Structured diff data:

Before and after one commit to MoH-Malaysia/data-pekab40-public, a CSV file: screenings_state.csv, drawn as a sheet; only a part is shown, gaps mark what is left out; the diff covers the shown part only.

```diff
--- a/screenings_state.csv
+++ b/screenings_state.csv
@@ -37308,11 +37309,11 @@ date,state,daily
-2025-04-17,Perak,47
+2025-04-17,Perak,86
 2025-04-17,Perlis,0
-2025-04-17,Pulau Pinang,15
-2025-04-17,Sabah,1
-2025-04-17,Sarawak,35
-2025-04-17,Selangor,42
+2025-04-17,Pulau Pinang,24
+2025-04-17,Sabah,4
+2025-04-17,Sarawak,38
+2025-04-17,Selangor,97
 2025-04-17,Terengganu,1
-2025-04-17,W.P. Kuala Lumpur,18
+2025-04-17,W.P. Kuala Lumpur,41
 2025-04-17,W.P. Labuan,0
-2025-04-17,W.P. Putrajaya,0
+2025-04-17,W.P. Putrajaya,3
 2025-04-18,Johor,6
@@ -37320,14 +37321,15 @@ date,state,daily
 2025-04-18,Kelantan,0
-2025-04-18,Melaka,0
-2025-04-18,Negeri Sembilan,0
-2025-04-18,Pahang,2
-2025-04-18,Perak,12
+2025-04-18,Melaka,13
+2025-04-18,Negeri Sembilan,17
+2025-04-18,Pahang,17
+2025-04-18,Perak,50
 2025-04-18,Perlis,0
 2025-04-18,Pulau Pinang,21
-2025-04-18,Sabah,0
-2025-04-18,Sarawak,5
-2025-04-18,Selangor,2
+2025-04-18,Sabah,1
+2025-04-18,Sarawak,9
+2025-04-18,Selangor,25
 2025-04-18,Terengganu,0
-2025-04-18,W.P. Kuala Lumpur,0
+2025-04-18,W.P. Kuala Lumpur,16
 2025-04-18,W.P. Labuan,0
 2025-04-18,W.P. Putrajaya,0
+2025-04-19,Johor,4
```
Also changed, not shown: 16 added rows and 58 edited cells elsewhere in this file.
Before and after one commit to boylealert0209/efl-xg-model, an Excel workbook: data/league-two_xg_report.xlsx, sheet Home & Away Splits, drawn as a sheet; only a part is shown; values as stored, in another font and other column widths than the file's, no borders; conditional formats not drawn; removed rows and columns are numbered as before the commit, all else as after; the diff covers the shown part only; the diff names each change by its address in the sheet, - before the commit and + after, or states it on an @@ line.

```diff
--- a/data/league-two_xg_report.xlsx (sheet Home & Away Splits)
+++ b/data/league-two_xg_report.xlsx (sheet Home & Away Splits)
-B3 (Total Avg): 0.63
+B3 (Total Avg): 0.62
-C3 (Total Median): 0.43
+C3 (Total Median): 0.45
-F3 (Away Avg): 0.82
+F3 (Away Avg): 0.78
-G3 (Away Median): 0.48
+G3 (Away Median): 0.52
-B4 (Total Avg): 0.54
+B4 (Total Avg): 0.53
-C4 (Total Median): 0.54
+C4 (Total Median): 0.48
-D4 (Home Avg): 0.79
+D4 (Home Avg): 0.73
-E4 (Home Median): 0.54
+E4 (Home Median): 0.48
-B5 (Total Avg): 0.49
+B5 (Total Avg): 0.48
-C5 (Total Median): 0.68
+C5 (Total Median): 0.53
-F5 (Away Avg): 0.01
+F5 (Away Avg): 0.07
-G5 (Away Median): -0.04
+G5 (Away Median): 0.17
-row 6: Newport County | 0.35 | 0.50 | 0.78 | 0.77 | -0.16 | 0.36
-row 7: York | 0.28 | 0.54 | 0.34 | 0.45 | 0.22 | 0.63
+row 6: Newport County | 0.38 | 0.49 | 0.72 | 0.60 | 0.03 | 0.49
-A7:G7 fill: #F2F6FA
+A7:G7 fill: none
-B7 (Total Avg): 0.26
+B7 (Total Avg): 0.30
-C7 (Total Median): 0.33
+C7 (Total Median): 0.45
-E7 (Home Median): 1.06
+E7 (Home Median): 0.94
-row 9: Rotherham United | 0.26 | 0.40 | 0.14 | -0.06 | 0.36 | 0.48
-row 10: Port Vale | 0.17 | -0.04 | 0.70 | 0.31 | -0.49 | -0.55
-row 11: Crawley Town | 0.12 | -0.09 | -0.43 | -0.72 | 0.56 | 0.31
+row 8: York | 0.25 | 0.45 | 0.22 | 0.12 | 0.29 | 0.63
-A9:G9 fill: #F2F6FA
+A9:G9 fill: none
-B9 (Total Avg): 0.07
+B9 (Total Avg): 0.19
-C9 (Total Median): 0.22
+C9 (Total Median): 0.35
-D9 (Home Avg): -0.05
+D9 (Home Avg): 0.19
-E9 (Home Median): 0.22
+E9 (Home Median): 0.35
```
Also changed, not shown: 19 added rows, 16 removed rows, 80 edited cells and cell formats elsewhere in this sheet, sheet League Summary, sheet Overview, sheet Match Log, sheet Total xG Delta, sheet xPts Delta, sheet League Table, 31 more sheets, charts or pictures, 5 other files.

• **TASK INSTRUCTIONS**: Check each line above for the word "Kuala" and copy the ones that have it.

• **SOLUTION**:
-2025-04-17,W.P. Kuala Lumpur,18
+2025-04-17,W.P. Kuala Lumpur,41
-2025-04-18,W.P. Kuala Lumpur,0
+2025-04-18,W.P. Kuala Lumpur,16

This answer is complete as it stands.